Whether the extremely impressive, dizzying shots are enough to hold ones attention in flat-screen, 2D format I can't say, but it's the mountain vistas that are the real star of this film - and jaw-dropping they are too. Otherwise, it's a fairly insubstantial film, largely of bit-parts, apart from one particular dramatic family situation.
Based on a true story of a climbing expedition in 1996 it's not giving much away to say that deaths of some of the participants was involved (though I don't recall the news item myself). Some big or biggish names feature in the cast - Brolin, Gyllenhall (J), Worthington, Knightley - as well as Emily Watson whom, on screen, it is never less than a pleasure to see.
I was a bit surprised to find that the summit was reached just before half-way into the film - though it's the descent that is far and away more eventful and emotionally involving, featuring, as it does, a terrifying storm.
Icelandic director Baltasar Kormakur obviously knows his stuff and how to capture it visually.
I'm one of those people who, when at the top of a high building, gets a nervous tickle on the soles of my feet (and another part of the anatomy), coupled with an almost compelling urge to throw myself off. I don't know how common this is, though a niece of mine gets the same sensation. During this film several times I felt emotions akin to this which, I'd imagine, wouldn't have been nearly as acute had I seen it in 2D.
It's a film that's a bit different from the usual entertainment. Although not one for those prone to vertigo, it's definitely a visual stunner..............................6.
2 hours ago
I'm positive that I've heard about this particular true story but I don't recall all the details. This sounds like a film I'd enjoy seeing - at least for the spectacular "dizzying" shots. I do have an acute fear of heights, but I'm sure I could handle it.ReplyDelete
I'd probably be gasping for breath at such a high altitude.
And if I watched it in 3D I might even have a panic attack....
Jon, going primarily to see the camerawork and scenery is no bad thing. Although based on fact there's no getting round that the story itself is quite thin, playing second fiddle to the spectacular mountain-scapes. If you feel you are able to brace yourself to see it in 3D all the better, though you might be wishing that you had one of the oxygen canisters that are an important part of unfolding events.Delete
I think this is one I'll skip. When an inanimate object [Everest] is the star, and the best thing going for it are the visuals, I'll buy a ticket for something else.ReplyDelete
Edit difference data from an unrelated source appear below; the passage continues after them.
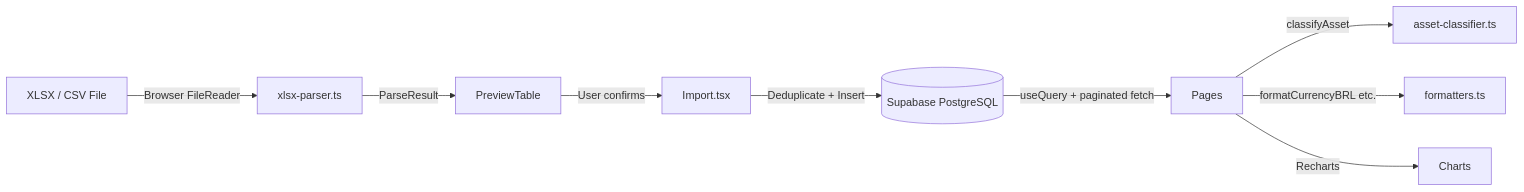
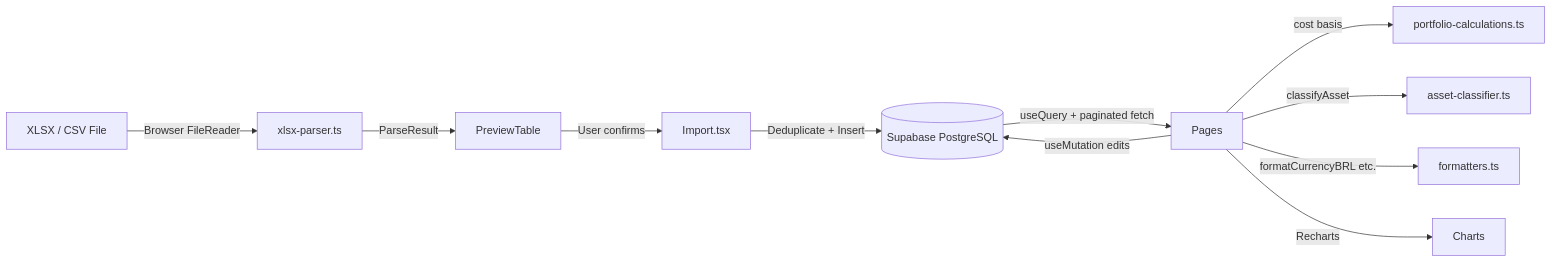
Before and after one commit to joao-sallaberry/portfolio-tracker: the diagram in ARCHITECTURE.md, drawn with Mermaid. The commit also changed other lines of this file and 7 other files, not shown here.

First line of the commit message:
untrack .env, sync unified schema and docs

````diff
--- a/ARCHITECTURE.md
+++ b/ARCHITECTURE.md
@@ -411,11 +393,13 @@
 ```mermaid
 graph LR
     A[XLSX / CSV File] -->|Browser FileReader| B[xlsx-parser.ts]
     B -->|ParseResult<T>| C[PreviewTable]
     C -->|User confirms| D[Import.tsx]
     D -->|Deduplicate + Insert| E[(Supabase PostgreSQL)]
     E -->|useQuery + paginated fetch| F[Pages]
+    F -->|useMutation edits| E
+    F -->|cost basis| P[portfolio-calculations.ts]
     F -->|classifyAsset| G[asset-classifier.ts]
     F -->|formatCurrencyBRL etc.| H[formatters.ts]
     F -->|Recharts| I[Charts]
 ```
````
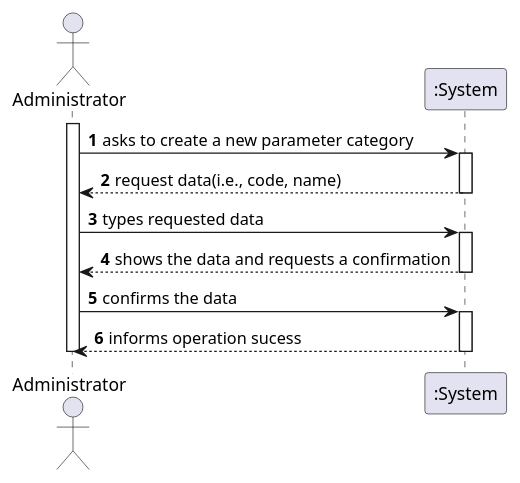
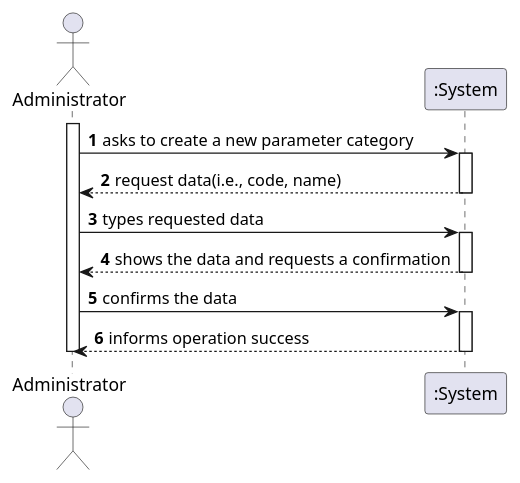
One commit to ana-albergaria/LAPR2-ISEP changed the diagram in docs/SprintB/US_11/US11_SSD.puml. Above: the diagram before and after it, drawn with PlantUML. The commit also changed 3 other files, not shown here.

```diff
--- a/docs/SprintB/US_11/US11_SSD.puml
+++ b/docs/SprintB/US_11/US11_SSD.puml
@@ -1,23 +1,23 @@
 @startuml
 autonumber
 actor "Administrator" as Adm
 
 activate Adm
 Adm-> ":System" : asks to create a new parameter category
 activate ":System"
 ":System" --> Adm : request data(i.e., code, name)
 deactivate ":System"
 
 Adm-> ":System" : types requested data
 activate ":System"
 ":System" --> Adm : shows the data and requests a confirmation
 deactivate ":System"
 
 Adm-> ":System" : confirms the data
 activate ":System"
-":System" --> Adm : informs operation sucess
+":System" --> Adm : informs operation success
 deactivate ":System"
 
 deactivate Adm
 
 @enduml
```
Though ... I may watch it when it comes to TV ...
Bob, if 2D is a step down from 3D then TV is one really HUGE further step down for this. But if you're not at all interested in visual kicks then I suppose that the telly is better than nothing.Delete